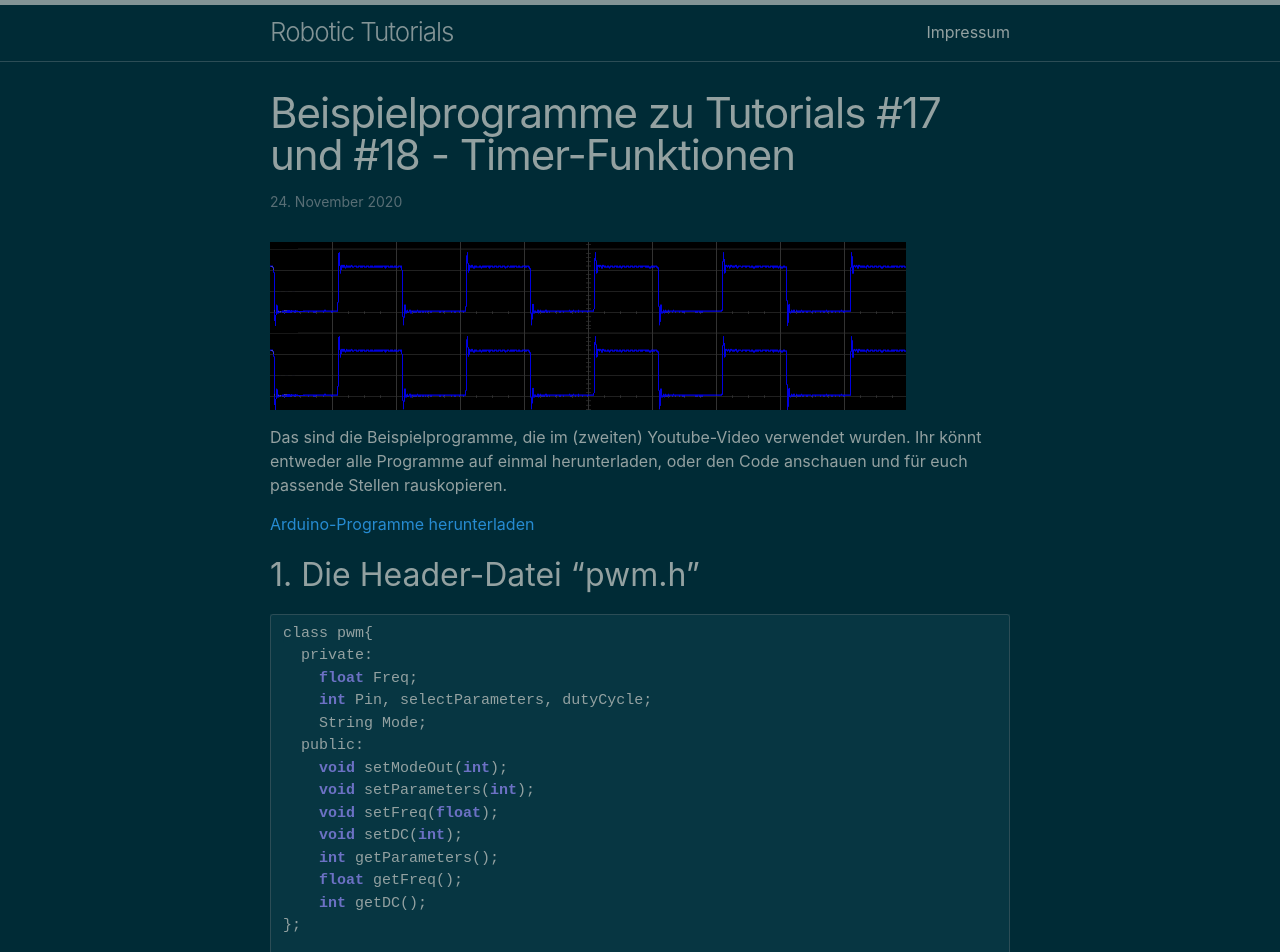
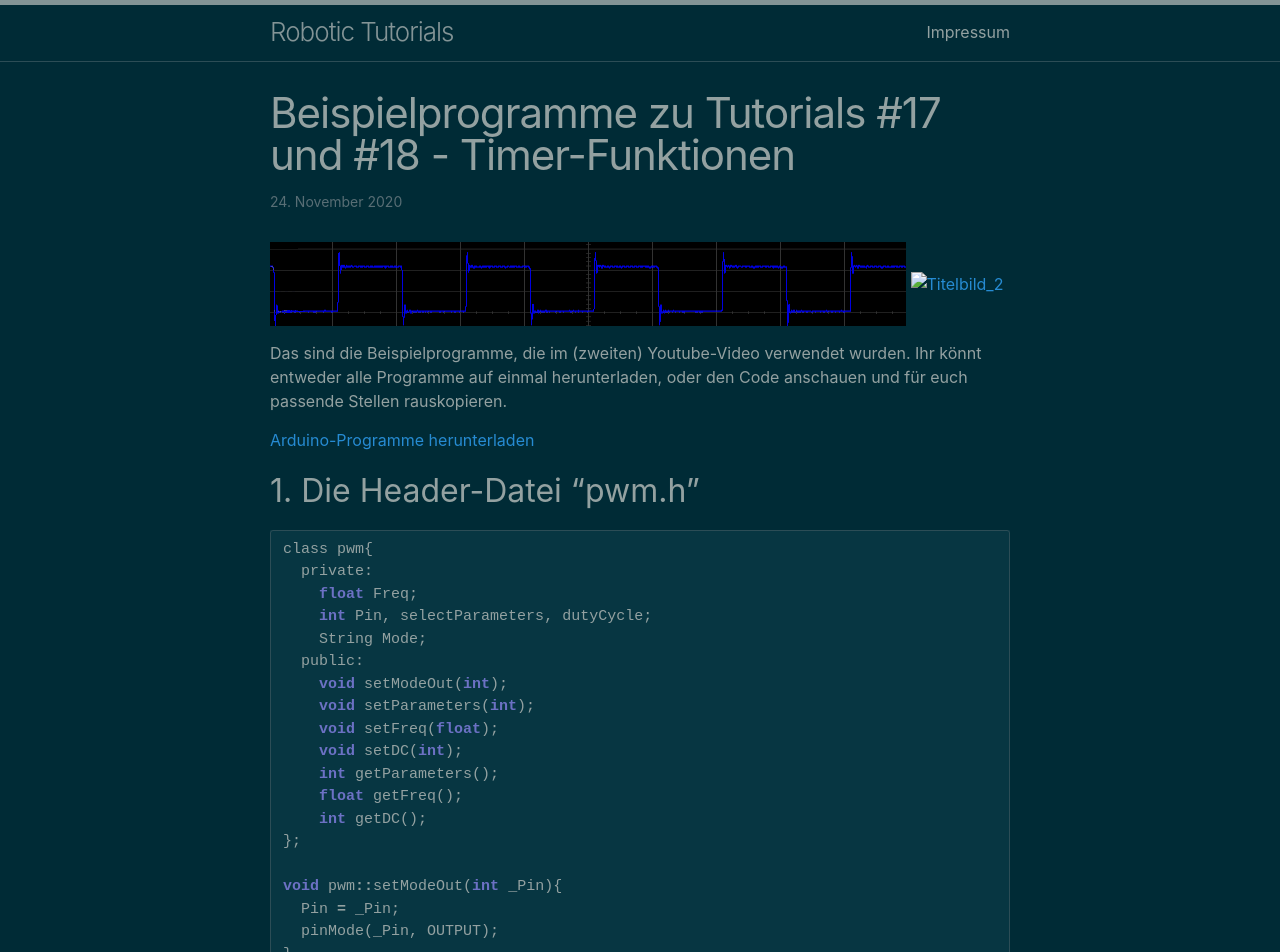
Before and after one commit to nikoro1904/robotic-tutorials, a Jekyll site: the page built from docs/_posts/tutorial_timer/2020-11-24-tutorial_timer_2_code.md, in a window 1280 px wide. Shown: the top 952 px of the page. Built offline with Jekyll 4.4.1, drawn with Linux system fonts in a browser that asks for light colours.

Commit message:
changed image links

```diff
--- a/docs/_posts/tutorial_timer/2020-11-24-tutorial_timer_2_code.md
+++ b/docs/_posts/tutorial_timer/2020-11-24-tutorial_timer_2_code.md
@@ -5,8 +5,8 @@ categories:
 excerpt_separator: <!--mehr-->
 ---
 
-[![Titelbild_2](../../../assets/media/tutorial_timer/preview_timer.png)](https://nikoro1904.github.io/robotic-tutorials/2020/11/24/tutorial_timer_2_code.html)
-[![Titelbild_2](../../../assets/media/tutorial_timer/preview_timer.png)](../../../2020/11/24/tutorial_timer_2_code.html)
+[![Titelbild_2](../../../../robotic-tutorials/assets/media/tutorial_timer/preview_timer.png)](https://nikoro1904.github.io/robotic-tutorials/2020/11/24/tutorial_timer_2_code.html)
+[![Titelbild_2](../../../../robotic-turials/assets/media/tutorial_timer/preview_timer.png)](../../../2020/11/24/tutorial_timer_2_code.html)
 
 
 <!--mehr-->
```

:: What to work on ::
Once you have checked every line of the material above, return the ones that hold the string "docs".

:: Answer space ::
Before and after one commit to nikoro1904/robotic-tutorials, a Jekyll site: the page built from docs/_posts/tutorial_timer/2020-11-24-tutorial_timer_2_code.md, in a window 1280 px wide. Shown: the top 952 px of the page. Built offline with Jekyll 4.4.1, drawn with Linux system fonts in a browser that asks for light colours.
--- a/docs/_posts/tutorial_timer/2020-11-24-tutorial_timer_2_code.md
+++ b/docs/_posts/tutorial_timer/2020-11-24-tutorial_timer_2_code.md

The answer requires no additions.